The Liverpool Culture Company is the City Council/Heritage Lottery Fund funded body charged with developing the Cultural programme for Liverpool’s tenure as European Capital of Culture 2008 and beyond.
The ICA is the Institute for Contemporary Arts in London. The venue was central in curating and promoting various types of electronica during the 1990s.
For example, the music of various electronic music projects has been rather clunkily been labelled home listening or electronic listening music by critics and retailers.
See for example the extensive discussion of the ‘best club sound systems in the world’ on the club culture web community Resident Advisor http://www.residentadvisor.net/forum-read.aspx?id=63548&page=1 accessed 05/01/10
I am not suggesting that these genres are singular in engaging in system led-production at the creative/production stage. Indeed, the history of sound recording has been punctuated with recordings specially designed for specific systems.

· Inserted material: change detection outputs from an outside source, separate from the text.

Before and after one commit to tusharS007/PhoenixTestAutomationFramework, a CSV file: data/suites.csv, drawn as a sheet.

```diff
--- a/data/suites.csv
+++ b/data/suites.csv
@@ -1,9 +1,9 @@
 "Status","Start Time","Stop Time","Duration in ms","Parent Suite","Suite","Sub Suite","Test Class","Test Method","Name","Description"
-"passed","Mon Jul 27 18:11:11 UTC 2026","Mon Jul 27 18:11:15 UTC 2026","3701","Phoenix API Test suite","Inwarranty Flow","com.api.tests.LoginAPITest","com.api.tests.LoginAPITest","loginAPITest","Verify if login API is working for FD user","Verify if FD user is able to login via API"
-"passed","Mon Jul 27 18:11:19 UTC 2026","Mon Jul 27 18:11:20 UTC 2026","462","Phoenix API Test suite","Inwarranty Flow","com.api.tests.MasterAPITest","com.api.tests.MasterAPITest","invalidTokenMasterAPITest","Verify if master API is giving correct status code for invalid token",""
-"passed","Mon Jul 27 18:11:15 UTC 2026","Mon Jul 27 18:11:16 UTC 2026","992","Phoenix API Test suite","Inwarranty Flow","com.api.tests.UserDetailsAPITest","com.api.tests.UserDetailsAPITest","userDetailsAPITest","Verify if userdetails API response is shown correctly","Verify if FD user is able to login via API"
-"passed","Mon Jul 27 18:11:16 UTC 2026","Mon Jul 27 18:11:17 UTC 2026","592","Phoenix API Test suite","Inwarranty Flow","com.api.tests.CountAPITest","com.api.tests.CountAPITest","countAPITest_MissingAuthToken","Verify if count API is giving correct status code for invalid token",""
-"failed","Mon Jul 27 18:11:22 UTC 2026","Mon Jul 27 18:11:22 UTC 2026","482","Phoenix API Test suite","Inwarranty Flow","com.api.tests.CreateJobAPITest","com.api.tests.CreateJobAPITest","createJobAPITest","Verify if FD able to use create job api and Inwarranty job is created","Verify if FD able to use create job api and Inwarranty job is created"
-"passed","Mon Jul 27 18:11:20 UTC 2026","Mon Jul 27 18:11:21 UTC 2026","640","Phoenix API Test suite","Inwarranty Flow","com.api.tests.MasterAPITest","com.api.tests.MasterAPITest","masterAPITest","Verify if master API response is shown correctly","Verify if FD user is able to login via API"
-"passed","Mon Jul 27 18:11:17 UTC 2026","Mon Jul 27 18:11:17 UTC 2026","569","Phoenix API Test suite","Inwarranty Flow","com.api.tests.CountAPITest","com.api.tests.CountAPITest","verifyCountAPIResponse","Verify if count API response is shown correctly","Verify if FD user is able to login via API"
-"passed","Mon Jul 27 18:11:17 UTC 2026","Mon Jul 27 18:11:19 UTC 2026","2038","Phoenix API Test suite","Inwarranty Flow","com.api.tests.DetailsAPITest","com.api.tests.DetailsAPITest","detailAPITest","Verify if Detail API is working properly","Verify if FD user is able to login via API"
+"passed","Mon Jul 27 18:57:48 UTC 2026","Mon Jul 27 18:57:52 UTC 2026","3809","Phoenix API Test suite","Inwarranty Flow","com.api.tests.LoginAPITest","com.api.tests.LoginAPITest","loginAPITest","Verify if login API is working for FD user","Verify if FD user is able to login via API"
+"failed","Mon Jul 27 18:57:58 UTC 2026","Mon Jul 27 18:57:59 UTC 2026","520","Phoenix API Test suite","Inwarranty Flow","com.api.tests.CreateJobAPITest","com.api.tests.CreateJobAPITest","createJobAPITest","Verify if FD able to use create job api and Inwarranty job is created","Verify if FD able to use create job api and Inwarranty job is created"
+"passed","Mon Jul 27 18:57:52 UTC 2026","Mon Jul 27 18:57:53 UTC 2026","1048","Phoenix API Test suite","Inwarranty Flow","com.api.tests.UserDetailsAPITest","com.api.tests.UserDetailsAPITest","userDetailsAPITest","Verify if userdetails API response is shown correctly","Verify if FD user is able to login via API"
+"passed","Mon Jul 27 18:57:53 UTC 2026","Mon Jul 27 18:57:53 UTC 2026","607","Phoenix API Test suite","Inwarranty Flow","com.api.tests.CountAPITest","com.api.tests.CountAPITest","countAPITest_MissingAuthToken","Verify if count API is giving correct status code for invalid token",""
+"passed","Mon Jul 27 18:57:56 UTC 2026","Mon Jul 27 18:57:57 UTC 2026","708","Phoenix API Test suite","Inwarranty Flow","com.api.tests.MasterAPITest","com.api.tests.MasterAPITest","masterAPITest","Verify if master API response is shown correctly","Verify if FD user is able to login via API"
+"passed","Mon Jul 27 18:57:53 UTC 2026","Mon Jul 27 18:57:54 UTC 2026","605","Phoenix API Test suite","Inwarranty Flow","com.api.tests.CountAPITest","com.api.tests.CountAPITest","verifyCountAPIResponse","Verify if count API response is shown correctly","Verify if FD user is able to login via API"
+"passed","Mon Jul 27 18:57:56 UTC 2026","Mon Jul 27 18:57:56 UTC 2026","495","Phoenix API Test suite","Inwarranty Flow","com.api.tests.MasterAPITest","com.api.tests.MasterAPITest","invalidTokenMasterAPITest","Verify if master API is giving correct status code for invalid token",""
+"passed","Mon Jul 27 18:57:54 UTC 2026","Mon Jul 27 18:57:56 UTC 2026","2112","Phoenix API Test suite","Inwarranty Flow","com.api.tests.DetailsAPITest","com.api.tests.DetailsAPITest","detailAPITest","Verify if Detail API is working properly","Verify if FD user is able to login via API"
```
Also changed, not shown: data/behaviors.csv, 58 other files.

Morton (2000, 40) for instance, points to specialist binaural recordings in the 1950s which were designed only to be heard through headphones.
Although the effect of these vibrations is mediated in terms of the body’s positioning to a sound source and the posture of the body. See for example Huang and Griffin, 2009.